  • By outward appearance, and by reputation, this cigar offers promise of being a veritable cream bomb. (I had hoped so, for I love creamy cigars.) The first few minutes of puffing thick, chewy clouds confirm that prognosis. The draw is perfect. The retrohale offers the same creaminess, with light white pepper and earth. The Brûlée is indeed a straightforward Connecticut cigar, but it falls decidedly on the sweet end of the smoke spectrum, exhibiting caramel and cream and mocha throughout. At times the smoke and the aftertaste reminded me of butter cookies.
  • This is not a wispy, vaporous Connecticut. There’s something extra here—a certain … something in the leaf blend underlying and supporting the top notes of cream and coffee, lending the Brûlée an added heft and complexity, beyond what one normally expects in a prototypical Connecticut premium. Yes, there is also a bit of the expected Connecticut tartness, and some conventional citrusy notes, but down deep one senses a darker bass hum as the cigar cruises to the midpoint. Whatever recipe Saka put together in constituting this blend, it totally works, rendering a mild smoke that brings a very interesting element of complexity. Mild cigars of this genre can by their light nature permit any defect or weakness in the flavor profile to shine through, so just a smidgen of body does wonders for giving a mild cigar line a delicious consistency. Saka appears to have achieved exactly that in the Brûlée.

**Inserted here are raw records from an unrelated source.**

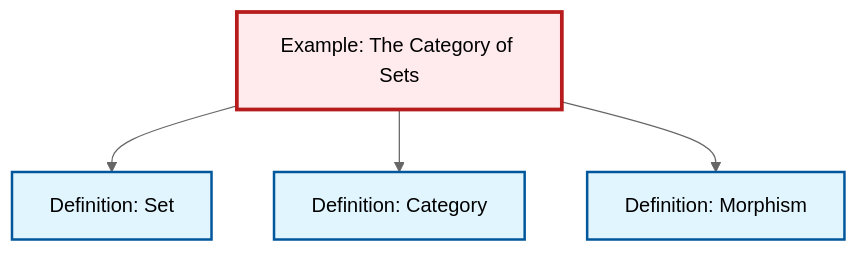
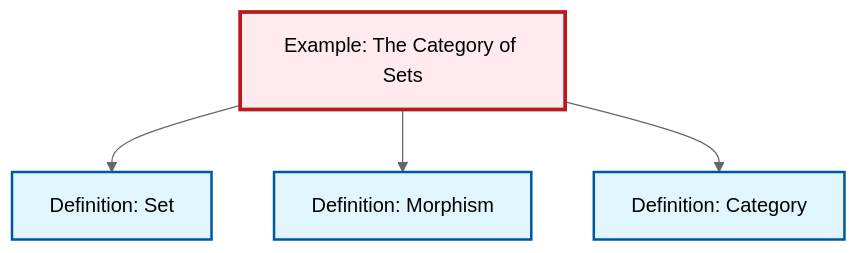
Before and after one commit to RK0429/ModernMath: the diagram in content/en/category-theory/ex-set-category.qmd, drawn with Mermaid (neutral theme). The commit also changed other lines of this file and 434 other files, not shown here.

````diff
--- a/content/en/category-theory/ex-set-category.qmd
+++ b/content/en/category-theory/ex-set-category.qmd
@@ -68,20 +68,20 @@
 ```{mermaid}
 %%| fig-cap: "Local dependency graph"
 graph TD
     classDef definition fill:#e1f5fe,stroke:#01579b,stroke-width:2px
     classDef theorem fill:#f3e5f5,stroke:#4a148c,stroke-width:2px
     classDef axiom fill:#fff3e0,stroke:#e65100,stroke-width:2px
     classDef example fill:#e8f5e9,stroke:#1b5e20,stroke-width:2px
     classDef current fill:#ffebee,stroke:#b71c1c,stroke-width:3px
+    def-set["Definition: Set"]:::definition
+    def-morphism["Definition: Morphism"]:::definition
+    ex-set-category["Example: The Category of Sets"]:::example
     def-category["Definition: Category"]:::definition
-    def-morphism["Definition: Morphism"]:::definition
-    def-set["Definition: Set"]:::definition
-    ex-set-category["Example: The Category of Sets"]:::example
     ex-set-category --> def-set
+    ex-set-category --> def-morphism
     ex-set-category --> def-category
-    ex-set-category --> def-morphism
     class ex-set-category current
+    click def-set "def-set.html" "Go to Set definition"
+    click def-morphism "def-morphism.html" "Go to Morphism definition"
     click def-category "def-category.html" "Go to Category definition"
-    click def-morphism "def-morphism.html" "Go to Morphism definition"
-    click def-set "def-set.html" "Go to Set definition"
 ```
````
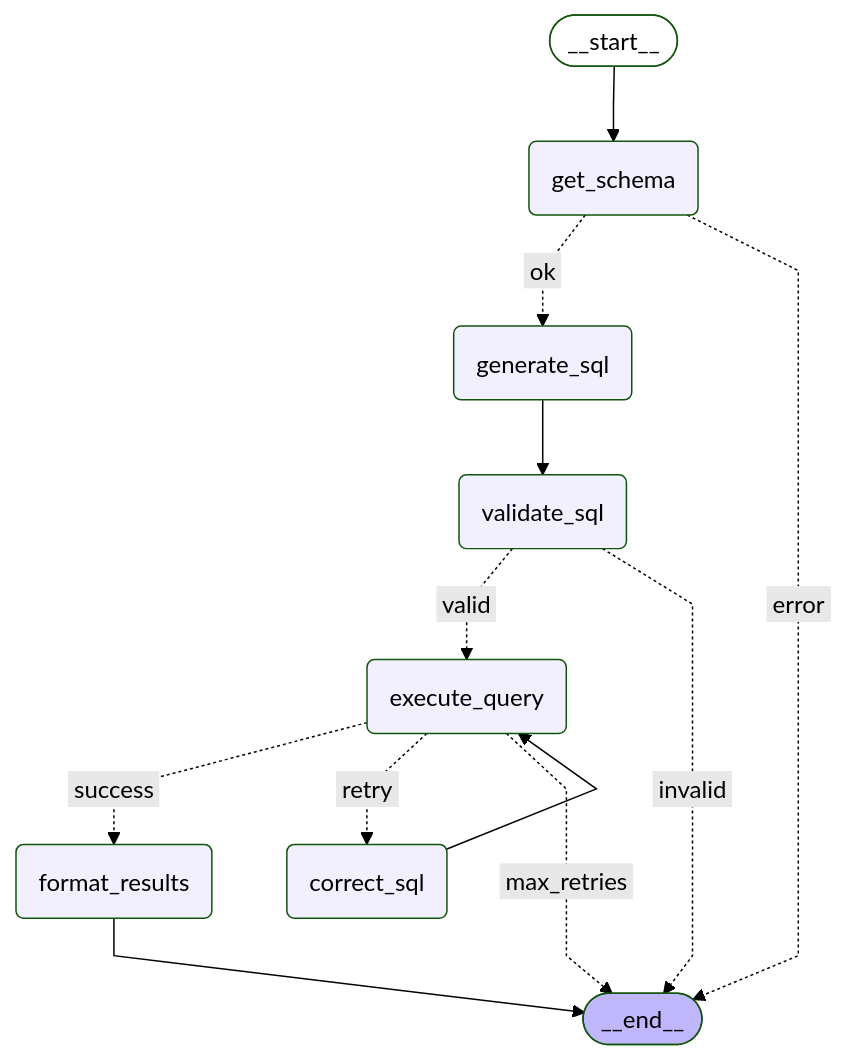
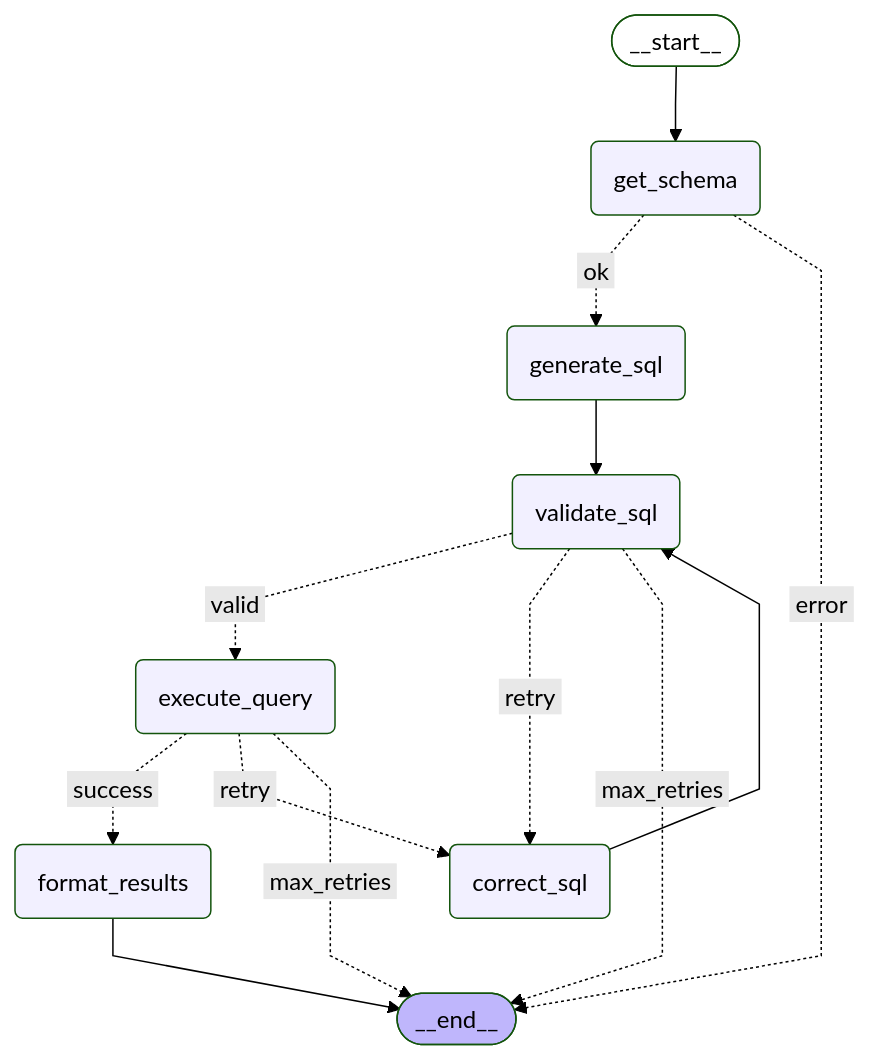
The diagram in langgraph_workflow.mmd (adharangaonkar/AskQL), drawn with Mermaid (forest theme) before and after one commit. The commit also changed 1 other file, not shown here.

```diff
--- a/langgraph_workflow.mmd
+++ b/langgraph_workflow.mmd
@@ -1,24 +1,25 @@
 %%{init: {'flowchart': {'curve': 'linear'}}}%%
 graph TD;
 	__start__([<p>__start__</p>]):::first
 	__end__([<p>__end__</p>]):::last
 	get_schema(get_schema)
 	generate_sql(generate_sql)
 	validate_sql(validate_sql)
 	execute_query(execute_query)
 	correct_sql(correct_sql)
 	format_results(format_results)
 	__start__ --> get_schema;
-	correct_sql --> execute_query;
+	correct_sql --> validate_sql;
 	format_results --> __end__;
 	generate_sql --> validate_sql;
 	get_schema -. &nbsp;ok&nbsp; .-> generate_sql;
 	get_schema -. &nbsp;error&nbsp; .-> __end__;
 	validate_sql -. &nbsp;valid&nbsp; .-> execute_query;
-	validate_sql -. &nbsp;invalid&nbsp; .-> __end__;
+	validate_sql -. &nbsp;retry&nbsp; .-> correct_sql;
+	validate_sql -. &nbsp;max_retries&nbsp; .-> __end__;
 	execute_query -. &nbsp;success&nbsp; .-> format_results;
 	execute_query -. &nbsp;retry&nbsp; .-> correct_sql;
 	execute_query -. &nbsp;max_retries&nbsp; .-> __end__;
 	classDef default fill:#f2f0ff,line-height:1.2
 	classDef first fill-opacity:0
 	classDef last fill:#bfb6fc
```
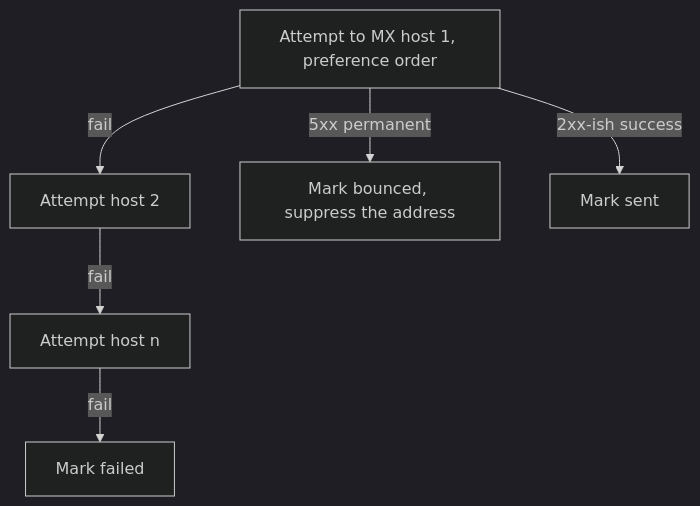
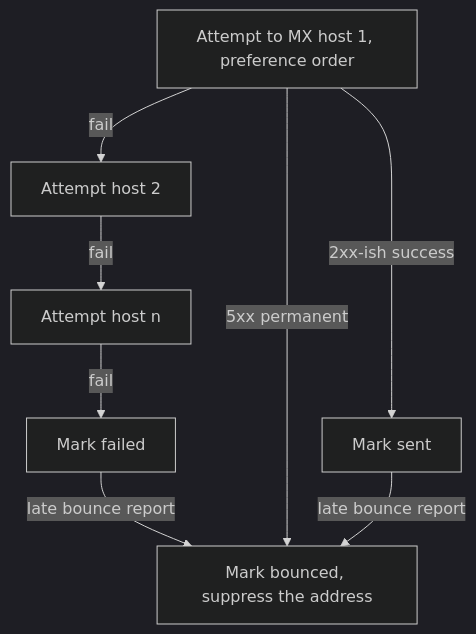
Before and after one commit to codingjoe/relay: the second of 2 diagrams in docs/docs/reliability.md, drawn with Mermaid (dark theme). The commit also changed other lines of this file and 20 other files, not shown here.

````diff
--- a/docs/docs/reliability.md
+++ b/docs/docs/reliability.md
@@ -59,8 +61,10 @@
 ```mermaid
 flowchart TD
     A[Attempt to MX host 1, preference order] -- fail --> B[Attempt host 2]
     B -- fail --> C[Attempt host n]
     C -- fail --> D[Mark failed]
+    D -- late bounce report --> E
     A -- 5xx permanent --> E[Mark bounced, suppress the address]
     A -- 2xx-ish success --> F[Mark sent]
+    F -- late bounce report --> E
 ```
````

  • At 25 minutes I popped the ash off into the ashtray, not wishing to tempt fate. But suffice it to say (not to be cliché), great ash. And the burn line is one of the straightest I’ve encountered in a long while. A half-hour in, I figure I’m about halfway through. As is often the case with any Connecticut cigar, I do experience a touch of throat tickle once or twice, but not enough to be off-putting. The flavor finish lingers on the palate in an agreeable afterglow that only invites the next puff.
  • It’s always a moment of drama when the burn line approaches the band, and it’s time to get that band off. Will it cooperate, or put up a fight—or even pull off a tag of wrapper leaf? No problem here: The self-adhesive band pops right off with almost no effort and absolutely no damage. Overall, this is a zero-maintenance smoke, with nary a touch-up ever needed. (Look at that burn line on the nub photo!) Exquisite.
  • At 70 minutes the nub of the Brûlée is getting a bit too hot for me to handle, so at last I set it down. But for 20 minutes afterward, I am still enjoying a very nice iced mocha aftertaste. Overall body is medium-light, and nicotine is medium.
  • The Brûlée would make for an ideal introduction to cigar newbies wishing to experience an ultra-premium smoke. It is well worth the price.

CONTACT Dunbarton Tobacco & Trust through their website to look into adding this worthy blonde beauty to your humidor.